_Activity_
Down to the final line, return the records unchanged.

_Exercise input_
------------
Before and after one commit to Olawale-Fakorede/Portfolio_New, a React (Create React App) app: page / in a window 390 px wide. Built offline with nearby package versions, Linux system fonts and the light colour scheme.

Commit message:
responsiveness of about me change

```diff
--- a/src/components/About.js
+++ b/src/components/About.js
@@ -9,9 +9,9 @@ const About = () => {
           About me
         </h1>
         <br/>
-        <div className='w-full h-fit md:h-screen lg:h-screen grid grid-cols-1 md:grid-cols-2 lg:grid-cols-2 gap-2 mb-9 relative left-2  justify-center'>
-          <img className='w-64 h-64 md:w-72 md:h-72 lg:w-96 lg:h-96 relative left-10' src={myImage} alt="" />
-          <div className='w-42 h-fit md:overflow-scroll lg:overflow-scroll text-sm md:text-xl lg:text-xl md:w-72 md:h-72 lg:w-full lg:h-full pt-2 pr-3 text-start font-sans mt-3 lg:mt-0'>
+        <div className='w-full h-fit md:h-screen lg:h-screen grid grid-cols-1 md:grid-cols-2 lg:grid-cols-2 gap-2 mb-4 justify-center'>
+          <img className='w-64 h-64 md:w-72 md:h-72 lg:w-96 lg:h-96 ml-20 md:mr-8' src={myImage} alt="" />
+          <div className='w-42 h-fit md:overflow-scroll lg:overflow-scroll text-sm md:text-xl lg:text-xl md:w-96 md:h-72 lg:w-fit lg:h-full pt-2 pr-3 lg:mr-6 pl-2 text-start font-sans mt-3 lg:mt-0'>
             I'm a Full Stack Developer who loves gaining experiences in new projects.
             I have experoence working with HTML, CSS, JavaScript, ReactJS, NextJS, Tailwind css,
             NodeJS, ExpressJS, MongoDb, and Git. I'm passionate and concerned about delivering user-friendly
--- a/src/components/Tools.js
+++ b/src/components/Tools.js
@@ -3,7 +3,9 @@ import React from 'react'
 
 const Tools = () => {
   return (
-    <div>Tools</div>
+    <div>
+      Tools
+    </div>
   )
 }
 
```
------------
_Your solution_
Before and after one commit to Olawale-Fakorede/Portfolio_New, a React (Create React App) app: page / in a window 390 px wide. Built offline with nearby package versions, Linux system fonts and the light colour scheme.

Commit message:
responsiveness of about me change

```diff
--- a/src/components/About.js
+++ b/src/components/About.js
@@ -9,9 +9,9 @@ const About = () => {
           About me
         </h1>
         <br/>
-        <div className='w-full h-fit md:h-screen lg:h-screen grid grid-cols-1 md:grid-cols-2 lg:grid-cols-2 gap-2 mb-9 relative left-2  justify-center'>
-          <img className='w-64 h-64 md:w-72 md:h-72 lg:w-96 lg:h-96 relative left-10' src={myImage} alt="" />
-          <div className='w-42 h-fit md:overflow-scroll lg:overflow-scroll text-sm md:text-xl lg:text-xl md:w-72 md:h-72 lg:w-full lg:h-full pt-2 pr-3 text-start font-sans mt-3 lg:mt-0'>
+        <div className='w-full h-fit md:h-screen lg:h-screen grid grid-cols-1 md:grid-cols-2 lg:grid-cols-2 gap-2 mb-4 justify-center'>
+          <img className='w-64 h-64 md:w-72 md:h-72 lg:w-96 lg:h-96 ml-20 md:mr-8' src={myImage} alt="" />
+          <div className='w-42 h-fit md:overflow-scroll lg:overflow-scroll text-sm md:text-xl lg:text-xl md:w-96 md:h-72 lg:w-fit lg:h-full pt-2 pr-3 lg:mr-6 pl-2 text-start font-sans mt-3 lg:mt-0'>
             I'm a Full Stack Developer who loves gaining experiences in new projects.
             I have experoence working with HTML, CSS, JavaScript, ReactJS, NextJS, Tailwind css,
             NodeJS, ExpressJS, MongoDb, and Git. I'm passionate and concerned about delivering user-friendly
--- a/src/components/Tools.js
+++ b/src/components/Tools.js
@@ -3,7 +3,9 @@ import React from 'react'
 
 const Tools = () => {
   return (
-    <div>Tools</div>
+    <div>
+      Tools
+    </div>
   )
 }
 
```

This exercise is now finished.